• **Extracted data entries**:
----------

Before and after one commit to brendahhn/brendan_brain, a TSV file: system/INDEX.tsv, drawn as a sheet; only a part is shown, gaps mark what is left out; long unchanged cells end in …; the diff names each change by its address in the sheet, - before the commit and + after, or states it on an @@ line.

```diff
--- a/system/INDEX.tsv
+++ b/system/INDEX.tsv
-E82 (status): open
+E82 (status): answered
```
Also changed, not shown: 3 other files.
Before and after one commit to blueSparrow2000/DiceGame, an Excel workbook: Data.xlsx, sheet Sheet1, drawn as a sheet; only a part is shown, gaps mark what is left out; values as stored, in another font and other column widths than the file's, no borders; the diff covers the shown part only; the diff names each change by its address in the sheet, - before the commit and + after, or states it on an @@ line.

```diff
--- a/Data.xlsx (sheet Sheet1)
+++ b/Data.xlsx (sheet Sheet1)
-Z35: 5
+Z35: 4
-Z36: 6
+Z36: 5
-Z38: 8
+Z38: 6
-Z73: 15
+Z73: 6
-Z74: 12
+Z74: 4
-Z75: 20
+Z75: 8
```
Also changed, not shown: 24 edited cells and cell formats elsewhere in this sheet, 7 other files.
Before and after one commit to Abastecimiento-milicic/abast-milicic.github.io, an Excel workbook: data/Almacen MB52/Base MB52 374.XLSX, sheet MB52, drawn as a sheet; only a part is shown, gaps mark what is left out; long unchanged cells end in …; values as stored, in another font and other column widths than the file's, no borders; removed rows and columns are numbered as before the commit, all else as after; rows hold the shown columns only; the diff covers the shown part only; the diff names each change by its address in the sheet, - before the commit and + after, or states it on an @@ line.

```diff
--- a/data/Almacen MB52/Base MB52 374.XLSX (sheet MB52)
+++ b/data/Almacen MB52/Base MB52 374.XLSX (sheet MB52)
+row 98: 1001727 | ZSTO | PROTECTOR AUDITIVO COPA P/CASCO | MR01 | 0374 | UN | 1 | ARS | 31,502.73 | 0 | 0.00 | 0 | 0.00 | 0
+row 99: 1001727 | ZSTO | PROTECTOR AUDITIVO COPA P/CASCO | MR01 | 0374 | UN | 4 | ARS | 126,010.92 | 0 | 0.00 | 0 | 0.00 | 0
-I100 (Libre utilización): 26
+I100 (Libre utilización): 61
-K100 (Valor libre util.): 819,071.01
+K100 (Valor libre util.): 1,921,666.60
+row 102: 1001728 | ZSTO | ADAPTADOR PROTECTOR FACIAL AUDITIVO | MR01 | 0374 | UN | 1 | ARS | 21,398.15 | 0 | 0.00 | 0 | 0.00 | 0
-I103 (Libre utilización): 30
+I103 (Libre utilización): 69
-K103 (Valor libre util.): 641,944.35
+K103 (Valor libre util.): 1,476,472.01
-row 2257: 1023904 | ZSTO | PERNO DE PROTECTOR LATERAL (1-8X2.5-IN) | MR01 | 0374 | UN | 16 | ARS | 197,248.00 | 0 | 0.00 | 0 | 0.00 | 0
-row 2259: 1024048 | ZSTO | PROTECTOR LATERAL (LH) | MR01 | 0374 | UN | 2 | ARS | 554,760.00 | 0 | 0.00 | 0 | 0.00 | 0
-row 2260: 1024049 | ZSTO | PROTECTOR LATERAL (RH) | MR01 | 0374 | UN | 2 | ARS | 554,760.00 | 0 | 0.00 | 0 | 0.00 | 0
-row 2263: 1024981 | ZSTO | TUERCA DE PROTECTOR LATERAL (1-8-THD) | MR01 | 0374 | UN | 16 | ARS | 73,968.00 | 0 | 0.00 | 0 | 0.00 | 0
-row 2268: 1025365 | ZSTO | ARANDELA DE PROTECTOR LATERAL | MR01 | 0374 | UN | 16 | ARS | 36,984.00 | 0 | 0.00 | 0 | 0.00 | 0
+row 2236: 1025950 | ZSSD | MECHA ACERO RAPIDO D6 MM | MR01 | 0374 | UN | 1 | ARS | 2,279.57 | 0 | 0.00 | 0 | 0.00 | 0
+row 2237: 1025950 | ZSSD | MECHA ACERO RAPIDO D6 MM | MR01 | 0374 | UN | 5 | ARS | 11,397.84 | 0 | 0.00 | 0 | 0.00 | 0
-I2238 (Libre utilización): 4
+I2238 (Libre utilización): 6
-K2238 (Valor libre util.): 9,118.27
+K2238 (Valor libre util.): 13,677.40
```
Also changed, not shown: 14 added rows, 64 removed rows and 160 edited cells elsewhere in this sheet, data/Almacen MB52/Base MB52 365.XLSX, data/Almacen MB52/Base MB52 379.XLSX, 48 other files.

----------

• **YOUR GOAL**: Retype all the records, matching them exactly.

• **OUTPUT OF THE TASK**:
Before and after one commit to brendahhn/brendan_brain, a TSV file: system/INDEX.tsv, drawn as a sheet; only a part is shown, gaps mark what is left out; long unchanged cells end in …; the diff names each change by its address in the sheet, - before the commit and + after, or states it on an @@ line.

```diff
--- a/system/INDEX.tsv
+++ b/system/INDEX.tsv
-E82 (status): open
+E82 (status): answered
```
Also changed, not shown: 3 other files.
Before and after one commit to blueSparrow2000/DiceGame, an Excel workbook: Data.xlsx, sheet Sheet1, drawn as a sheet; only a part is shown, gaps mark what is left out; values as stored, in another font and other column widths than the file's, no borders; the diff covers the shown part only; the diff names each change by its address in the sheet, - before the commit and + after, or states it on an @@ line.

```diff
--- a/Data.xlsx (sheet Sheet1)
+++ b/Data.xlsx (sheet Sheet1)
-Z35: 5
+Z35: 4
-Z36: 6
+Z36: 5
-Z38: 8
+Z38: 6
-Z73: 15
+Z73: 6
-Z74: 12
+Z74: 4
-Z75: 20
+Z75: 8
```
Also changed, not shown: 24 edited cells and cell formats elsewhere in this sheet, 7 other files.
Before and after one commit to Abastecimiento-milicic/abast-milicic.github.io, an Excel workbook: data/Almacen MB52/Base MB52 374.XLSX, sheet MB52, drawn as a sheet; only a part is shown, gaps mark what is left out; long unchanged cells end in …; values as stored, in another font and other column widths than the file's, no borders; removed rows and columns are numbered as before the commit, all else as after; rows hold the shown columns only; the diff covers the shown part only; the diff names each change by its address in the sheet, - before the commit and + after, or states it on an @@ line.

```diff
--- a/data/Almacen MB52/Base MB52 374.XLSX (sheet MB52)
+++ b/data/Almacen MB52/Base MB52 374.XLSX (sheet MB52)
+row 98: 1001727 | ZSTO | PROTECTOR AUDITIVO COPA P/CASCO | MR01 | 0374 | UN | 1 | ARS | 31,502.73 | 0 | 0.00 | 0 | 0.00 | 0
+row 99: 1001727 | ZSTO | PROTECTOR AUDITIVO COPA P/CASCO | MR01 | 0374 | UN | 4 | ARS | 126,010.92 | 0 | 0.00 | 0 | 0.00 | 0
-I100 (Libre utilización): 26
+I100 (Libre utilización): 61
-K100 (Valor libre util.): 819,071.01
+K100 (Valor libre util.): 1,921,666.60
+row 102: 1001728 | ZSTO | ADAPTADOR PROTECTOR FACIAL AUDITIVO | MR01 | 0374 | UN | 1 | ARS | 21,398.15 | 0 | 0.00 | 0 | 0.00 | 0
-I103 (Libre utilización): 30
+I103 (Libre utilización): 69
-K103 (Valor libre util.): 641,944.35
+K103 (Valor libre util.): 1,476,472.01
-row 2257: 1023904 | ZSTO | PERNO DE PROTECTOR LATERAL (1-8X2.5-IN) | MR01 | 0374 | UN | 16 | ARS | 197,248.00 | 0 | 0.00 | 0 | 0.00 | 0
-row 2259: 1024048 | ZSTO | PROTECTOR LATERAL (LH) | MR01 | 0374 | UN | 2 | ARS | 554,760.00 | 0 | 0.00 | 0 | 0.00 | 0
-row 2260: 1024049 | ZSTO | PROTECTOR LATERAL (RH) | MR01 | 0374 | UN | 2 | ARS | 554,760.00 | 0 | 0.00 | 0 | 0.00 | 0
-row 2263: 1024981 | ZSTO | TUERCA DE PROTECTOR LATERAL (1-8-THD) | MR01 | 0374 | UN | 16 | ARS | 73,968.00 | 0 | 0.00 | 0 | 0.00 | 0
-row 2268: 1025365 | ZSTO | ARANDELA DE PROTECTOR LATERAL | MR01 | 0374 | UN | 16 | ARS | 36,984.00 | 0 | 0.00 | 0 | 0.00 | 0
+row 2236: 1025950 | ZSSD | MECHA ACERO RAPIDO D6 MM | MR01 | 0374 | UN | 1 | ARS | 2,279.57 | 0 | 0.00 | 0 | 0.00 | 0
+row 2237: 1025950 | ZSSD | MECHA ACERO RAPIDO D6 MM | MR01 | 0374 | UN | 5 | ARS | 11,397.84 | 0 | 0.00 | 0 | 0.00 | 0
-I2238 (Libre utilización): 4
+I2238 (Libre utilización): 6
-K2238 (Valor libre util.): 9,118.27
+K2238 (Valor libre util.): 13,677.40
```
Also changed, not shown: 14 added rows, 64 removed rows and 160 edited cells elsewhere in this sheet, data/Almacen MB52/Base MB52 365.XLSX, data/Almacen MB52/Base MB52 379.XLSX, 48 other files.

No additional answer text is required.